On the other side to that, despite the fact that it isn’t a great, or probably even good movie (but I love it), the casting of Raul Julia as M. Bison vastly improved Street Fighter and helped alleviate some of the miscasts in that film.

There is also the point that games have become so cinematic as technology has improved to the point where a lot of times, they are more like movies anyway. Between cut scenes and cinematics,

Diablo III cinematic

improved graphics,

Dragon Age: Inquisition. This is an in-game screenshot I took on the XBox One version.

Fallout 4. Another screenshot I took in-game.

more voiced protagonists, etc., it almost begs the question of why we are making movies of games in the first place. I’m not saying they shouldn’t be done, but more like they’re almost becoming redundant. Unless they are expanding on the world and lore, but we’ve already talked about how that goes.

 

  1. Budget doesn’t seem to matter.

Common sense would tell you that the reason that so many video game movies fail because they are niche, low-budget films that lack the production value to attract a wide audience. That, we have discovered, is not true. Just because many game-films are those things (even the most expensive of the blockbuster Resident Evil films only had a budget of $65 million), more money does not equal a better movie, or at least a more well-received movie. Just ask Warcraft and Assassin’s Creed. The latter can’t even seem to catch a break despite an Oscar-caliber cast as well. In fact, one of the best/most faithful video game movies is the first Mortal Kombat film, with a budget of only $20 million dollars. Many times, even if the film is a box office success, such as Mortal Kombat or Lara Croft: Tomb Raider, it fares very badly critically. Is there inherent dismissal of video game movies by critics? I wouldn’t rule it out but I wouldn’t pin it solely on that. As a gamer and a lover of bad movies, I can let a lot slide in terms of goofiness and other flaws in plot and execution (whether intentional or not), but even I can admit that a lot of these films are just bad. Some are fun bad, but some are just outright atrocious.

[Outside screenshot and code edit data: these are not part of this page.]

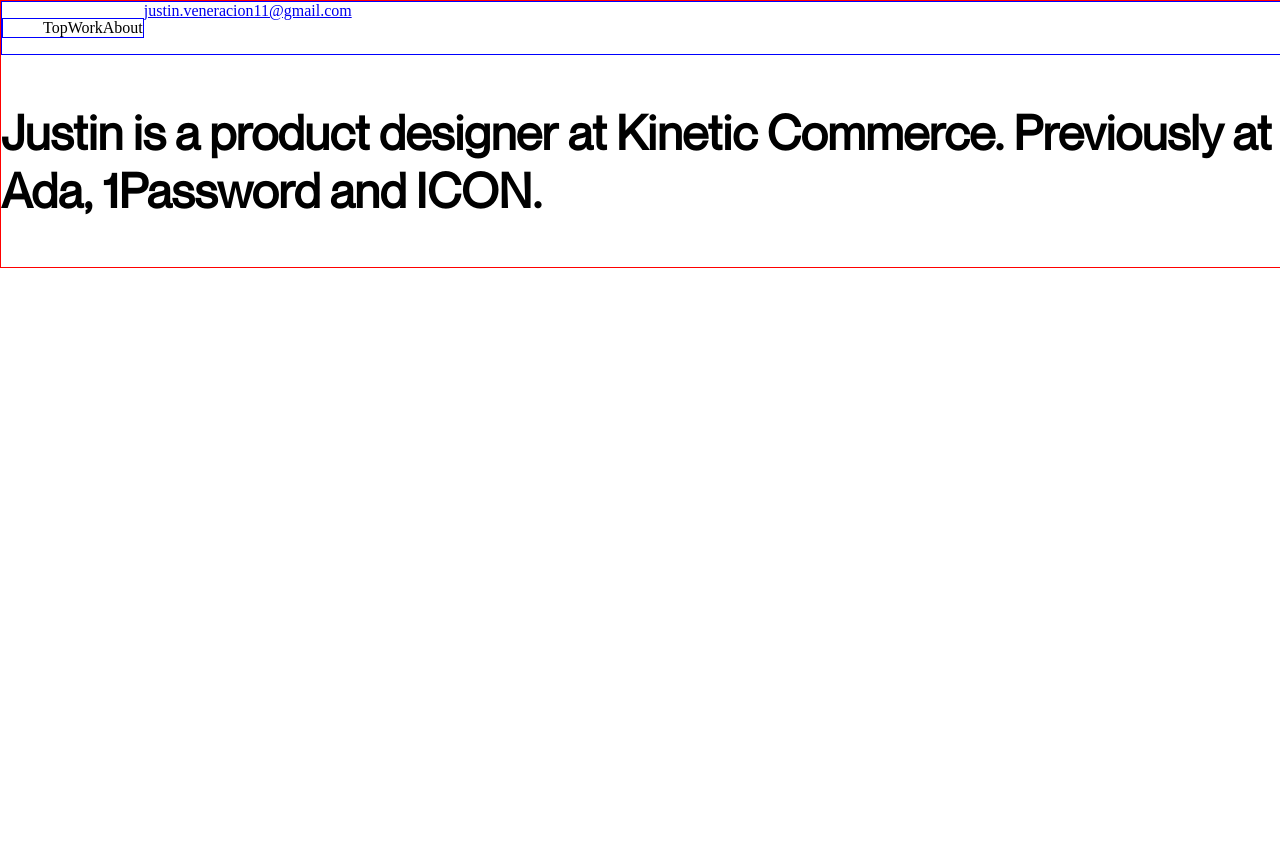
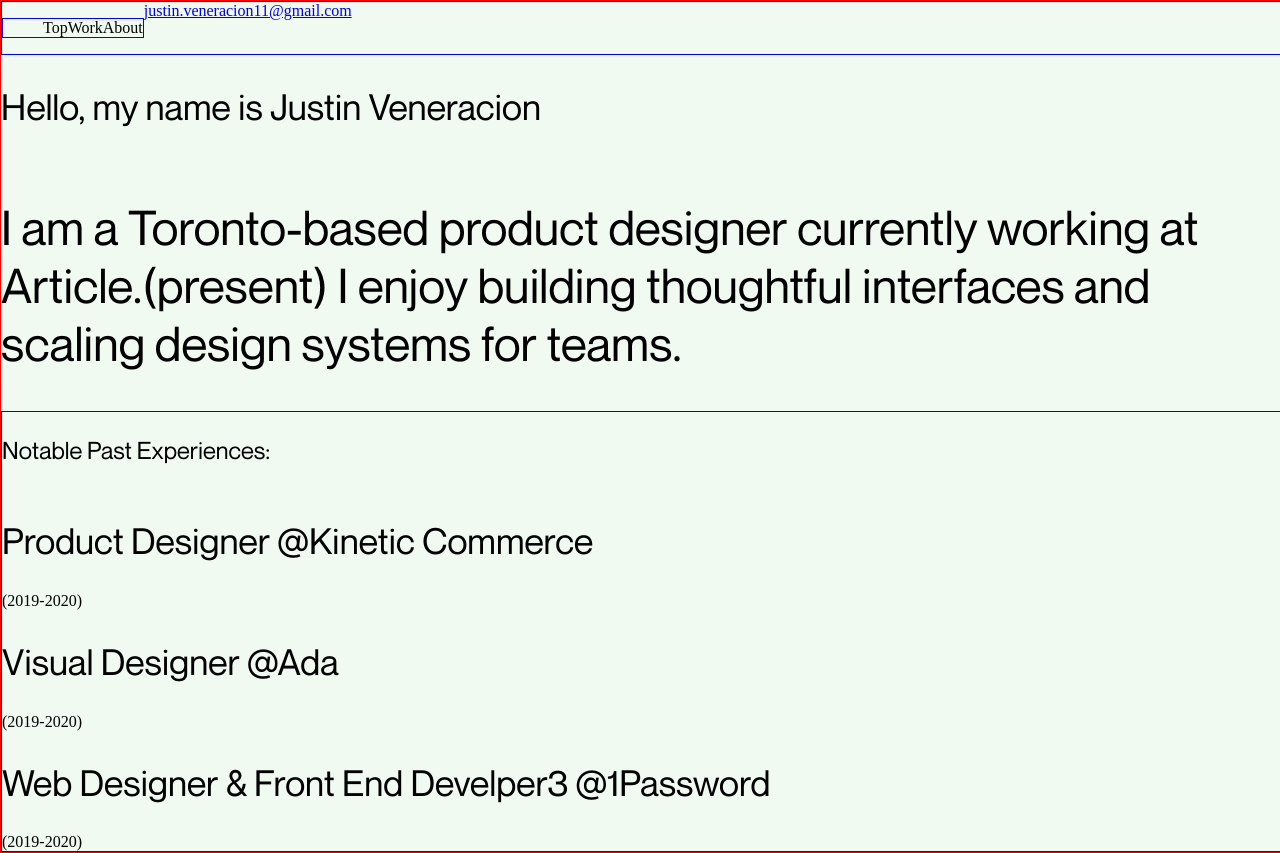
Before and after one commit to venerism/justinandre2021, a website: page index.html in a window 1280 px wide. Before the commit the page ends 800 px from the top, so only its background shows below. Drawn offline with Linux system fonts and the light colour scheme; files whose address does not match are found by name.

Commit message:
changes in fonts to make it thinner

```diff
--- a/index.html
+++ b/index.html
@@ -23,15 +23,20 @@
 
 
 
-    <section class="intro">
-      <article class="intro-l">
+    <section class="intro display">
 
-        <h1>Justin is a product designer at Kinetic Commerce. Previously at Ada, 1Password and ICON.</h1>
-      </article>
+  <h2> Hello, my name is Justin Veneracion</h2>
+  <h1> I am a Toronto-based product designer currently working at Article.(present)
+  I enjoy building thoughtful interfaces and scaling design systems for teams.
+  </h1>
+    </section>
 
-
-
-    </section>
+    <section class="work display">
+<h3> Notable Past Experiences:</h3>
+<h2>Product Designer @Kinetic Commerce</h2> <caption>(2019-2020)</caption>
+<h2>Visual Designer @Ada</h2> <caption>(2019-2020)</caption>
+<h2>Web Designer & Front End Develper3 @1Password</h2> <caption>(2019-2020)</caption>
+     </section>
 
 
   </content>
--- a/scss/_fonts.scss
+++ b/scss/_fonts.scss
@@ -5,7 +5,14 @@
   font-family: 'Neue Montreal';
   src: url('../fonts/NeueMontreal-Regular.woff') format('woff'),
   url('NeueMontreal-Regular.woff2') format('woff2');
-  font-weight: regular;
+  font-weight:normal;
+  font-style: normal;
+}
+
+@font-face{
+  font-family: 'Neue Montreal Light';
+  src: url('../fonts/NeueMontreal-Light.woff') format('woff'),url('NeueMontreal-Light.woff2') format('woff2');
+  font-weight: lighter;
   font-style: normal;
 }
 
@@ -44,6 +51,7 @@
   line-height: 12px;
 }
 
-h1,h2,caption,p{
+h1,h2,h3,caption,p{
   font-family: 'Neue Montreal', sans-serif;
+  font-weight: normal;
 }
--- a/scss/_layout.scss
+++ b/scss/_layout.scss
@@ -1,4 +1,9 @@
 
+
+.display{
+  display: flex;
+  flex-direction: column;
+}
 
 .navbar{
   display: flex;
@@ -9,3 +14,12 @@
 ul{
   list-style: none;
 }
+
+
+.work{
+
+  border: solid 1px blue;
+}
+
+.intro{
+}
--- a/scss/master.scss
+++ b/scss/master.scss
@@ -6,7 +6,7 @@
 
 
 html{
-  background-color: $white;
+  background-color: $green;
   margin: 0;
   padding: 0;
 }
```
Also changed, not shown: css/master.css, fonts/NeueMontreal-Light.woff (added), fonts/NeueMontreal-Light.woff2 (added), 1 other file.
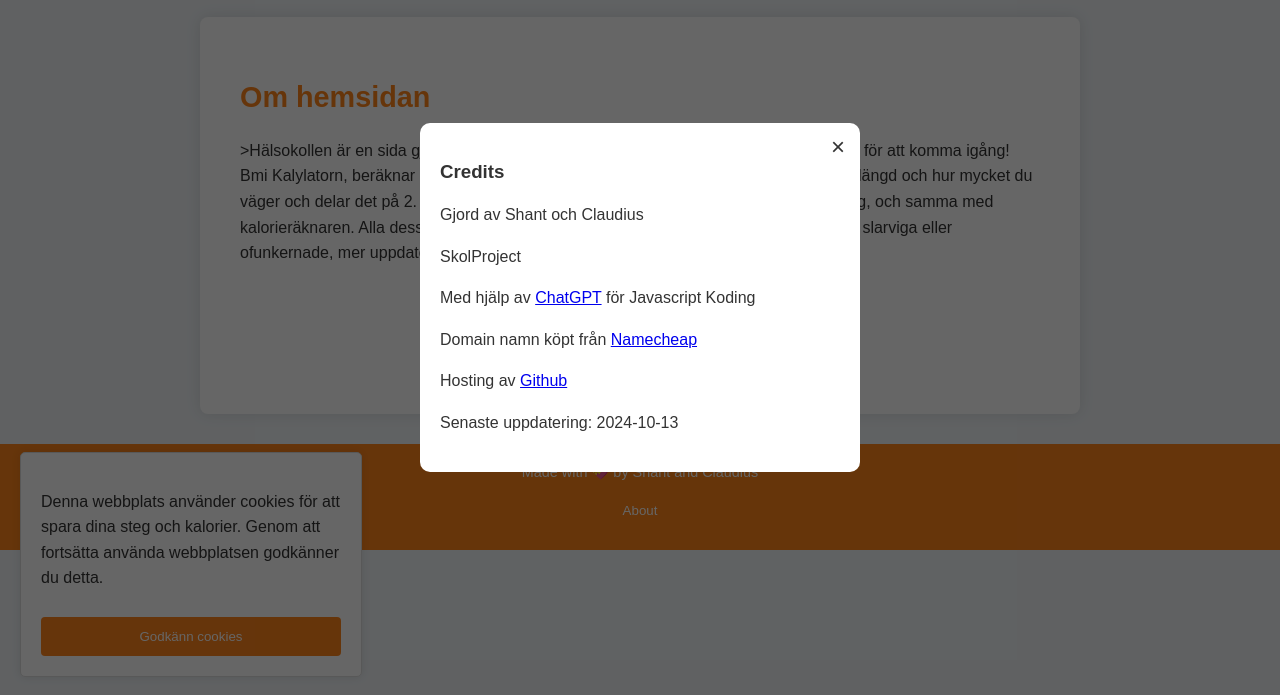
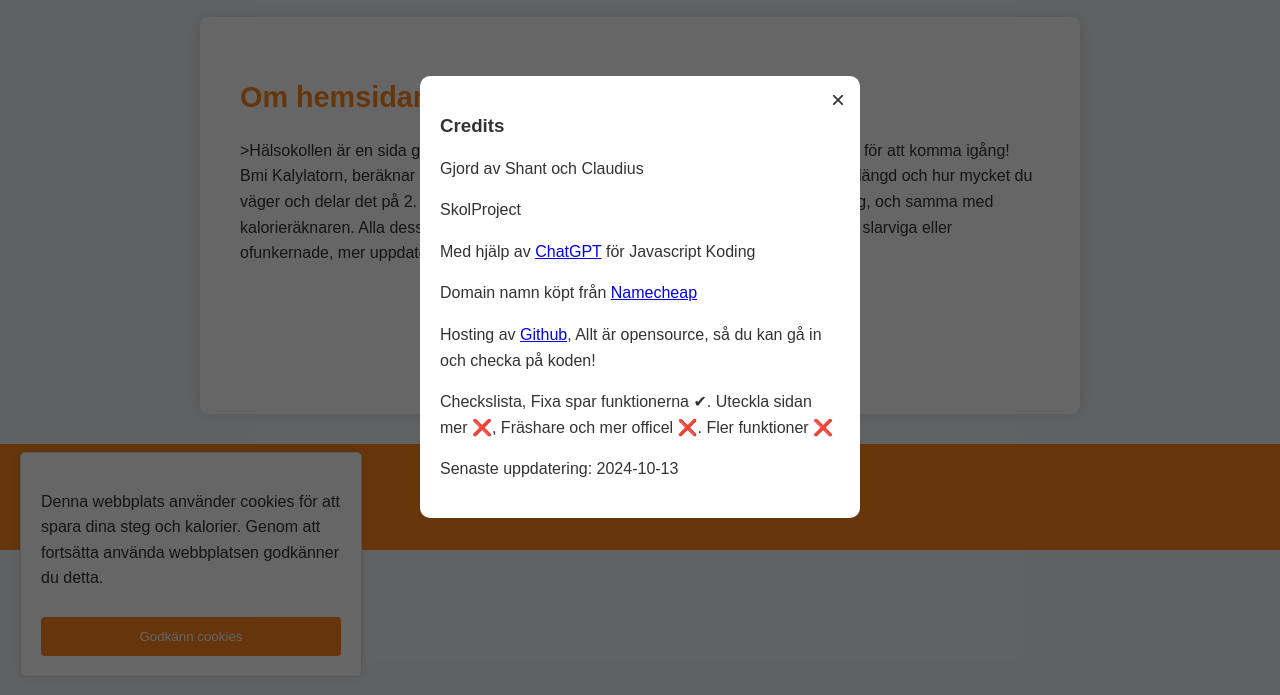
Before and after one commit to ttvhipo/Halsokollen-TEST, a plain HTML site: page index.html in a window 1280 px wide. Both pictures are taken after a click on the button "About". Shown: the part 103-798 px from the top of the page. Drawn offline with Linux system fonts and the light colour scheme; a web font is replaced by a local one.

Commit message:
Update index.html

```diff
--- a/index.html
+++ b/index.html
@@ -87,7 +87,8 @@
             <p>SkolProject</p>
             <p>Med hjälp av <a href="https://chatgpt.com/" target="_blank">ChatGPT</a> för Javascript Koding</p>
             <p> Domain namn köpt från <a href="https://www.namecheap.com/" target="_blank">Namecheap</a></p>
-            <p> Hosting av <a href="https://github.com/ttvhipo/HalsoKollen/" target="_blank">Github</a></p>
+            <p> Hosting av <a href="https://github.com/ttvhipo/HalsoKollen/" target="_blank">Github</a>, Allt är opensource, så du kan gå in och checka på koden!</p>
+            <p> Checkslista, Fixa spar funktionerna ✔. Uteckla sidan mer ❌, Fräshare och mer officel ❌. Fler funktioner ❌ </p>
             <p>Senaste uppdatering: 2024-10-13</p>
         </div>
     </div>
```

So what do we do? Do we stop making video game adaptations? I wouldn’t go that far, despite the fact that making a good one seems to be as likely as finding a unicorn in your backyard.

I typed that as 'Unicron' the first time. Point stands either way.

It may be an almost impossible feat, but I still hold out that faint hope that one day someone will hit upon that balance and we will finally get that good, well-received, successful video game movie. Failing that, I’d still love to see the full version of Warcraft, even though that probably won’t happen because it didn’t do well enough for a director’s cut. But, a girl can still dream, and maybe one day I’ll be right.

 

One Response to A Winner Is Not Us: Adapting Video Games Into Film

  1. More money DOESN’T make a better film. Hollywood could definitely learn that lesson. It has evidence in spades. “El Mariachi” spawned megahits and is a sort of cult classic–it was rock bottom for cost.

    Wait–were there people who didn’t care about Alice? . . . Maybe I’m not the norm [choke, cough, gasp,] or maybe I’m just not a gamer?